Florida lawmakers fail to strike deal on medical cannabis bill

Florida lawmakers failed to agree on compromise legislation to regulate the state’s medical marijuana program, handing off the job to health regulators – a situation that has MMJ advocates worried.

Their concern comes after Florida health regulators proposed a plan earlier this year to give the state’s seven existing CBD-focused businesses entire control of the full-strength MMJ market.

Such a move would effectively close off the state’s MMJ industry to new growers and dispensary operators hoping to capitalize on a November voter initiative legalizing full-strength medical cannabis for a broad swath of patients.

The legislative session ended at midnight Friday before the lawmakers could reach an agreement on regulations governing cultivators and dispensaries, the Miami Herald reported.

The Florida Department of Health has until July 3 to decide how Amendment 2 – as the MMJ amendment was known – will be regulated and implemented. MMJ advocates worry the DOH will restrict cultivators and dispensaries and, therefore, patient access, thus limiting business opportunities.

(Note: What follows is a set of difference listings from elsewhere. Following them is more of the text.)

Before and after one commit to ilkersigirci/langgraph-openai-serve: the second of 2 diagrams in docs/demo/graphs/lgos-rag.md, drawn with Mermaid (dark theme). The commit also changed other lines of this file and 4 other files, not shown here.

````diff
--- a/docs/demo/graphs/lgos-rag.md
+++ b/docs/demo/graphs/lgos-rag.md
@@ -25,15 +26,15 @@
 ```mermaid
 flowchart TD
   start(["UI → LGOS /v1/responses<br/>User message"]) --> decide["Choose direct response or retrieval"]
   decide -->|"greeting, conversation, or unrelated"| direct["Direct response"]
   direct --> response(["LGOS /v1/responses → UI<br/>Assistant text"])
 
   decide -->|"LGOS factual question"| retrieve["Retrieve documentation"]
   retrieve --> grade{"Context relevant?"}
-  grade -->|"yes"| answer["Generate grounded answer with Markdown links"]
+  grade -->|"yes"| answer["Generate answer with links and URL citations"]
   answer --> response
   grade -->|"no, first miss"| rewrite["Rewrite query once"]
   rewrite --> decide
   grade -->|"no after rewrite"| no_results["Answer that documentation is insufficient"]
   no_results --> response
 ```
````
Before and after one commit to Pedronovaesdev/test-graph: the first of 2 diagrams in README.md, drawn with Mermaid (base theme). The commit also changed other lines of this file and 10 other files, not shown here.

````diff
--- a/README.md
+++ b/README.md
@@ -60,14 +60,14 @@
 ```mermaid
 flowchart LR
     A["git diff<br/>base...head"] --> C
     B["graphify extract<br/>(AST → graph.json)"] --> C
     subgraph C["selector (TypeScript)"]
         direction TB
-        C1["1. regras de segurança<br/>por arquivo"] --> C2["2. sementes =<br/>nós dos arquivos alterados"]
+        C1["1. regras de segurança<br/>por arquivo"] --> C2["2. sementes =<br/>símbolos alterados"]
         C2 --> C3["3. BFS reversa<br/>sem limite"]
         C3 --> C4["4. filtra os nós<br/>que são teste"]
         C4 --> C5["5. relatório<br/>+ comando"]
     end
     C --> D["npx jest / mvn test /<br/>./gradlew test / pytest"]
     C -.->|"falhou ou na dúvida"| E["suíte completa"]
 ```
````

Attorney John Morgan, who helped fund the MMJ campaign, is urging lawmakers to return to Tallahassee and convene a special session to get the legislation passed, according to the Tampa Bay Times.

The state Senate passed a bill Thursday capping the number of dispensary sites per grower to five plus an additional location for every 75,000 patients, while the state legislature wanted no caps. The House passed a bill late Friday night that capped the number at 100, but the Senate didn’t take up the matter and the MMJ legislation died.